┏━━

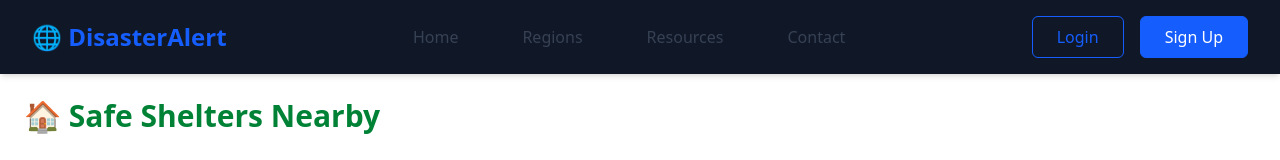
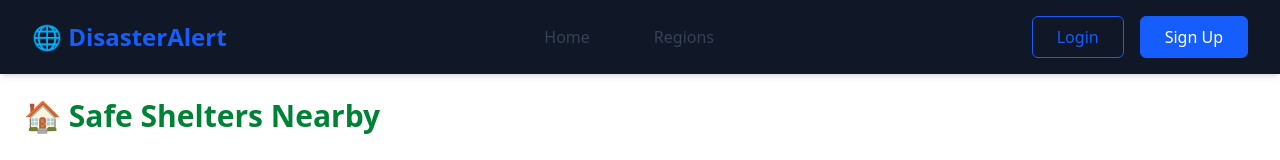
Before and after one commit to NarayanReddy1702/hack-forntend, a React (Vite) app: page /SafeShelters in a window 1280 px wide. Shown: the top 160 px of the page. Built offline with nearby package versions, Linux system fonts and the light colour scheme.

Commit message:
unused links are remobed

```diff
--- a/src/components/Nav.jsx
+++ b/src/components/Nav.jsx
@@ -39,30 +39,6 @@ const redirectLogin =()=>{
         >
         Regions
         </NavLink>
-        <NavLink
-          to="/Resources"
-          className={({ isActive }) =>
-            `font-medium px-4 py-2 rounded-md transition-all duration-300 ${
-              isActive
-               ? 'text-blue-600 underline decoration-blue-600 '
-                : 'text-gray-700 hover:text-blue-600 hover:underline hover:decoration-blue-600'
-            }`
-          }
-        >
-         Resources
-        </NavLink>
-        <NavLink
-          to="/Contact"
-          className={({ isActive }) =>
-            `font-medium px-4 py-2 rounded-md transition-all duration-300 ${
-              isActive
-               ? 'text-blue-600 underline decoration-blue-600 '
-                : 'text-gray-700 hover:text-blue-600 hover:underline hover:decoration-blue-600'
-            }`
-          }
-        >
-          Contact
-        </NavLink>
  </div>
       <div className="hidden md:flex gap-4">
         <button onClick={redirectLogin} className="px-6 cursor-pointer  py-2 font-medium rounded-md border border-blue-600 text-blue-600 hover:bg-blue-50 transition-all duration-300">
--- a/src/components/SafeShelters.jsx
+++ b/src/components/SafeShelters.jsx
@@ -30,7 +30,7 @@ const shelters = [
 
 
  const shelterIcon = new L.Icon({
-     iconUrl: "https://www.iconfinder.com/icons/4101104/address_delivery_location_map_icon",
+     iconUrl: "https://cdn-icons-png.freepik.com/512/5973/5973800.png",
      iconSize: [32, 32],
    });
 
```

┗━━

Task statement: In the listing, count every line holding the word "iconUrl"; answer with the count alone.

Result for this task: 2